- **THE TASK**
Please copy each line from the entries that contains the string "administered".

Revision comparison data:
<<<<

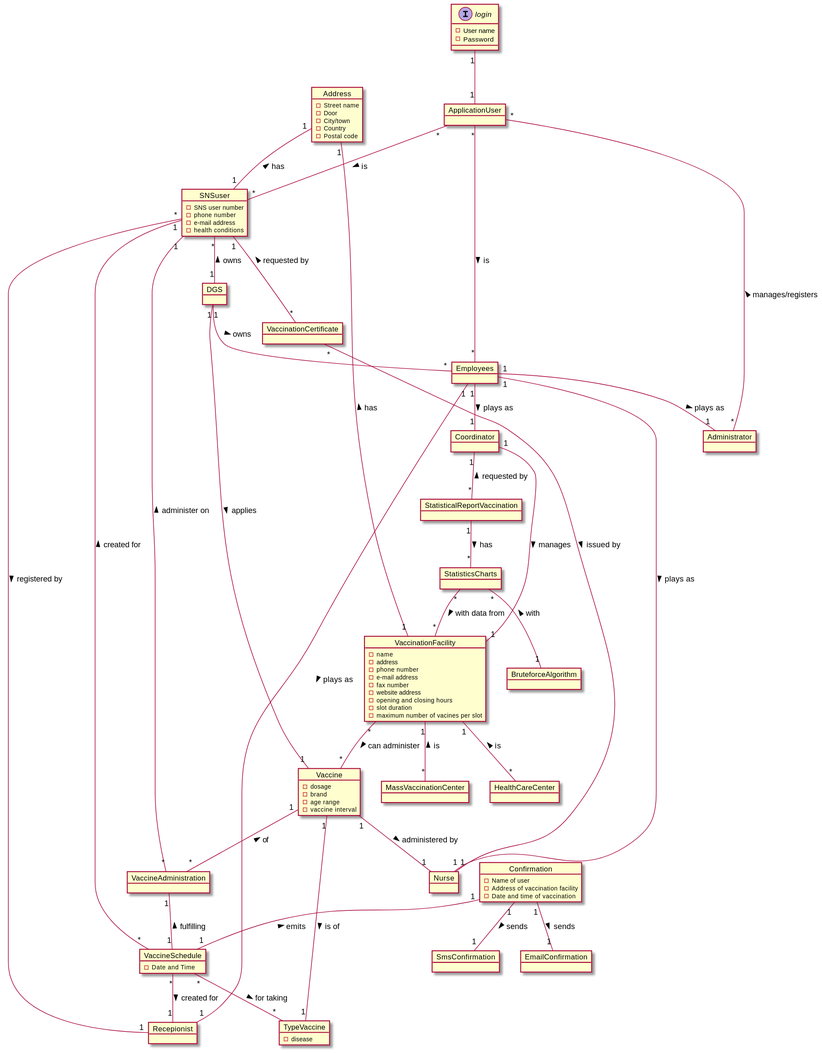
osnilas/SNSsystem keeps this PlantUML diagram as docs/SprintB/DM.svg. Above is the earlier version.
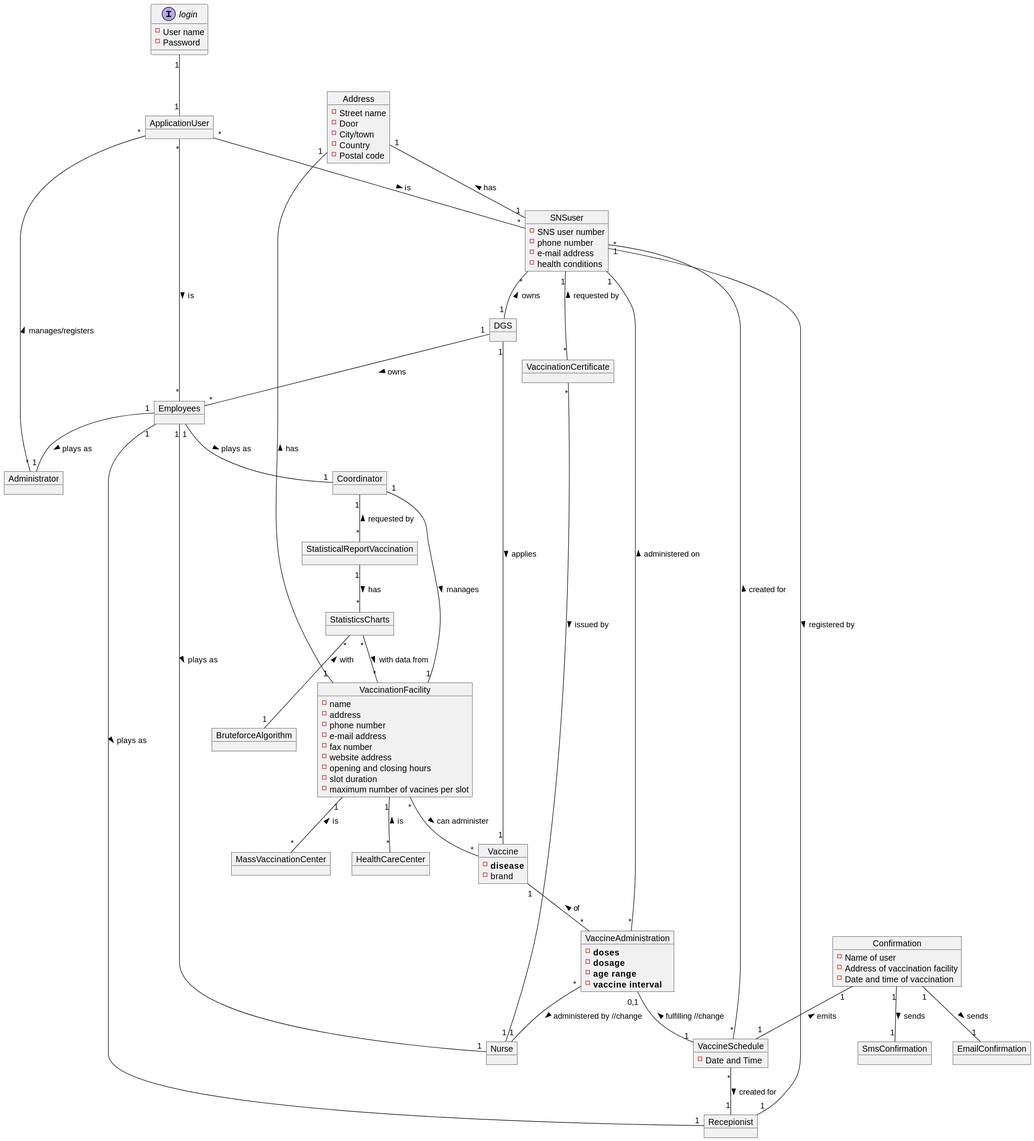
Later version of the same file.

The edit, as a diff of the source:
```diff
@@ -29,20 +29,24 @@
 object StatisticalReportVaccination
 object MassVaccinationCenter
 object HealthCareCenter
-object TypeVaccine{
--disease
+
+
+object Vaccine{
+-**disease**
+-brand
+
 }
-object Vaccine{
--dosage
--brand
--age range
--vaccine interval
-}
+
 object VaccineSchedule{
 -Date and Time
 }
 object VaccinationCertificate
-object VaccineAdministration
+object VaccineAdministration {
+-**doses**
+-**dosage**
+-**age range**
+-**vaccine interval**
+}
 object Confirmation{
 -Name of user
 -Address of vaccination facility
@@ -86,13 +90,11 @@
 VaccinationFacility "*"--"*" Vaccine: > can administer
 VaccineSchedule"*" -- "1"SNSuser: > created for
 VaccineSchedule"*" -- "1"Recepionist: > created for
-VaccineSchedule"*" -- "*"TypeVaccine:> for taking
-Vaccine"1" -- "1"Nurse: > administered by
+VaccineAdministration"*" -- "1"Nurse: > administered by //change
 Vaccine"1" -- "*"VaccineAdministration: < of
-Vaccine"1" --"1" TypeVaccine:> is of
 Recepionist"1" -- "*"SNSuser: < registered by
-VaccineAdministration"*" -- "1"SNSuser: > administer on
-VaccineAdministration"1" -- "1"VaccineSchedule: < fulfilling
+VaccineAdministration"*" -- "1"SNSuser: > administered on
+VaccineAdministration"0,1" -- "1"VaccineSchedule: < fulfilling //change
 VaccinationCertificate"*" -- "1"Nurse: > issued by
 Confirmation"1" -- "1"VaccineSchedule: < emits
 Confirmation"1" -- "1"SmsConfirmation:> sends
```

>>>>
<<<<

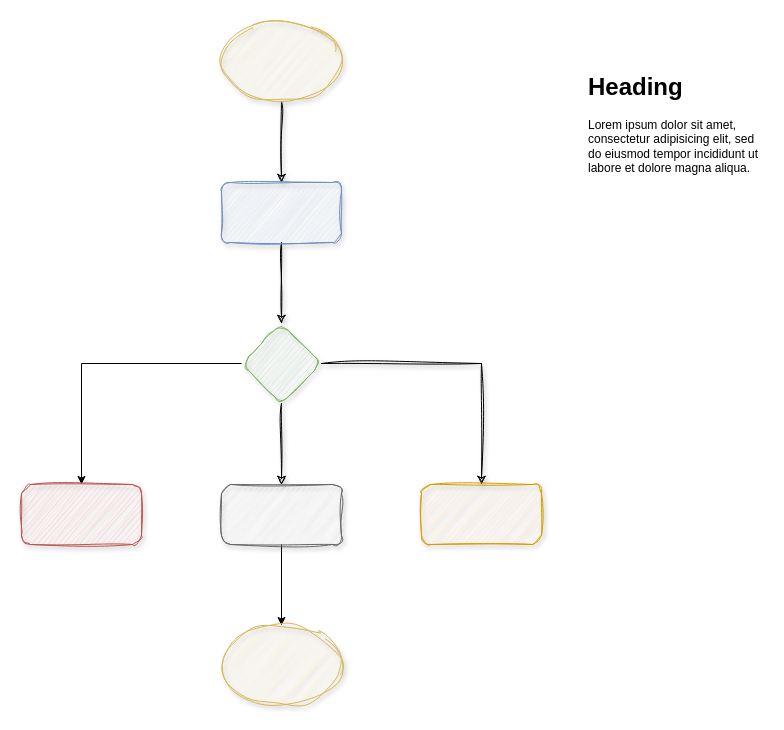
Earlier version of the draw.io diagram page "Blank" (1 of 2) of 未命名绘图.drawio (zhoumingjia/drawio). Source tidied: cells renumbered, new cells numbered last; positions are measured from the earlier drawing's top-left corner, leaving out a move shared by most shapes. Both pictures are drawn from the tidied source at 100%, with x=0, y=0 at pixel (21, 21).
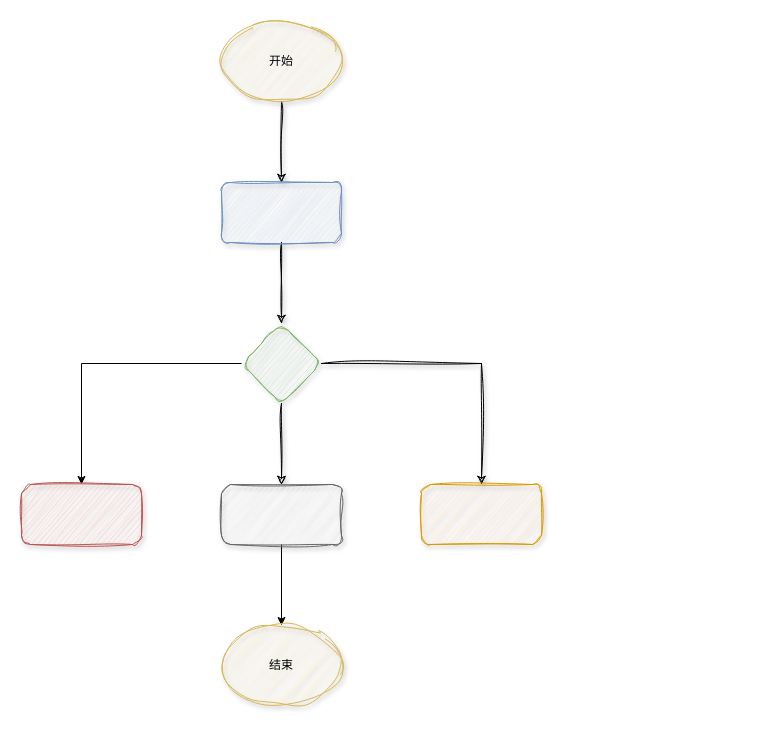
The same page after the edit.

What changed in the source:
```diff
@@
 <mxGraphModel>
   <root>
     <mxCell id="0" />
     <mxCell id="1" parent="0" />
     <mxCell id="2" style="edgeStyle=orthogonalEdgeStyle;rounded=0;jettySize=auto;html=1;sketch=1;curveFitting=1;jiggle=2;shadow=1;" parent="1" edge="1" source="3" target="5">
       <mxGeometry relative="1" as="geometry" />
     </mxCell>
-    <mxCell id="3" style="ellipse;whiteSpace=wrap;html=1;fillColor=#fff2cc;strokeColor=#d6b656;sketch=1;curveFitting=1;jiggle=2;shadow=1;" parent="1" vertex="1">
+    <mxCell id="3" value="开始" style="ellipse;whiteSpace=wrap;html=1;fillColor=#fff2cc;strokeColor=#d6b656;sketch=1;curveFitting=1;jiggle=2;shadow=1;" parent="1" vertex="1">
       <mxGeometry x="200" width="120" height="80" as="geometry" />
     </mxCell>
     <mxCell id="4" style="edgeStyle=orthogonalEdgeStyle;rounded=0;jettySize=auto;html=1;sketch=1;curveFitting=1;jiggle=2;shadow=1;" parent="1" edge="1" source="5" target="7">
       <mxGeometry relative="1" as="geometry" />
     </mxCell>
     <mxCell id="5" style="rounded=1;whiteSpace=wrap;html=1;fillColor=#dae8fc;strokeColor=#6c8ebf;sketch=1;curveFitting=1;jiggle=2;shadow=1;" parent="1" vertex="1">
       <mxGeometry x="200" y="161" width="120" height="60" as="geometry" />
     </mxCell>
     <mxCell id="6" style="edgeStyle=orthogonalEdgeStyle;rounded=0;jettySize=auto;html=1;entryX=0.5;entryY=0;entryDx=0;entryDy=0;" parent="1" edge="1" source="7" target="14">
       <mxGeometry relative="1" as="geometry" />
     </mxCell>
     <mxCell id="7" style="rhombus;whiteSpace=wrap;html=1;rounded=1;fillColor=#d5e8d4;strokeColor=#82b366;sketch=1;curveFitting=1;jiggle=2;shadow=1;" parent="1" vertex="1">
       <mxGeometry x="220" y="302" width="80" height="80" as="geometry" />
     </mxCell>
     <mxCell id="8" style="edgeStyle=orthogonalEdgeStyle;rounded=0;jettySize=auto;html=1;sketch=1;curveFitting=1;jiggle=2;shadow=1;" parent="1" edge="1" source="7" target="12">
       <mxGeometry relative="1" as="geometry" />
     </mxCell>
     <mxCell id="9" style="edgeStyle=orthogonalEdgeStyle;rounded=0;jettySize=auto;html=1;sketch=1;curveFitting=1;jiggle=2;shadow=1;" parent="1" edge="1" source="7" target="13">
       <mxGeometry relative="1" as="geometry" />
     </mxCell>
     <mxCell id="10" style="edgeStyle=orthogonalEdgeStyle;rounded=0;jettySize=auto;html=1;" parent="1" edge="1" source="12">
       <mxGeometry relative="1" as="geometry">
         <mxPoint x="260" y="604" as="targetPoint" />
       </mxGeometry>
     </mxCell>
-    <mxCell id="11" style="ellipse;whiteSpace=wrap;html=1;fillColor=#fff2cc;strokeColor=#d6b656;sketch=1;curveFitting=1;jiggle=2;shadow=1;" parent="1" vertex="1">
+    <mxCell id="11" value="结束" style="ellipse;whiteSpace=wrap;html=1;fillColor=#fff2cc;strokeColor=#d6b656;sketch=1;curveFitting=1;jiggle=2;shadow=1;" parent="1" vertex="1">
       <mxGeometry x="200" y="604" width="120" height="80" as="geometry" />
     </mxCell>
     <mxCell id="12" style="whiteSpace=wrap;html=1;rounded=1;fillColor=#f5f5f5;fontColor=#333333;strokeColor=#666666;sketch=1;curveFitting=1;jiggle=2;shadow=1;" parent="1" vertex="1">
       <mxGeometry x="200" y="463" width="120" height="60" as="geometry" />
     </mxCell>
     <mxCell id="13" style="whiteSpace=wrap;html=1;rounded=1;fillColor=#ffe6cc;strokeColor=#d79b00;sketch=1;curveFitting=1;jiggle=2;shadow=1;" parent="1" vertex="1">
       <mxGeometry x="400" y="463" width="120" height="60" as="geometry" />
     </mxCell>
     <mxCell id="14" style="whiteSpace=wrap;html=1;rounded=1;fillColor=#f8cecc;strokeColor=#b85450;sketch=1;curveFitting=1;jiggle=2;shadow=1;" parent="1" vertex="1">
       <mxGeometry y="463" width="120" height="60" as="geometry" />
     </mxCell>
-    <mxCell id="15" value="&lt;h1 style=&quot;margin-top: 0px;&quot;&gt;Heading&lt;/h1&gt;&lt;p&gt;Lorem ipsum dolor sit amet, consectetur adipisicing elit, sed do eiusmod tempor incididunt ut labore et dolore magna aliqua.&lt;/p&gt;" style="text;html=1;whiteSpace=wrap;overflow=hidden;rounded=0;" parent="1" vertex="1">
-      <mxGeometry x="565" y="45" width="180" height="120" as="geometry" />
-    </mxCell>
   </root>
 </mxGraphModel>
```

>>>>

- **ANSWER TO THE PROBLEM**
-Vaccine"1" -- "1"Nurse: > administered by
+VaccineAdministration"*" -- "1"Nurse: > administered by //change
+VaccineAdministration"*" -- "1"SNSuser: > administered on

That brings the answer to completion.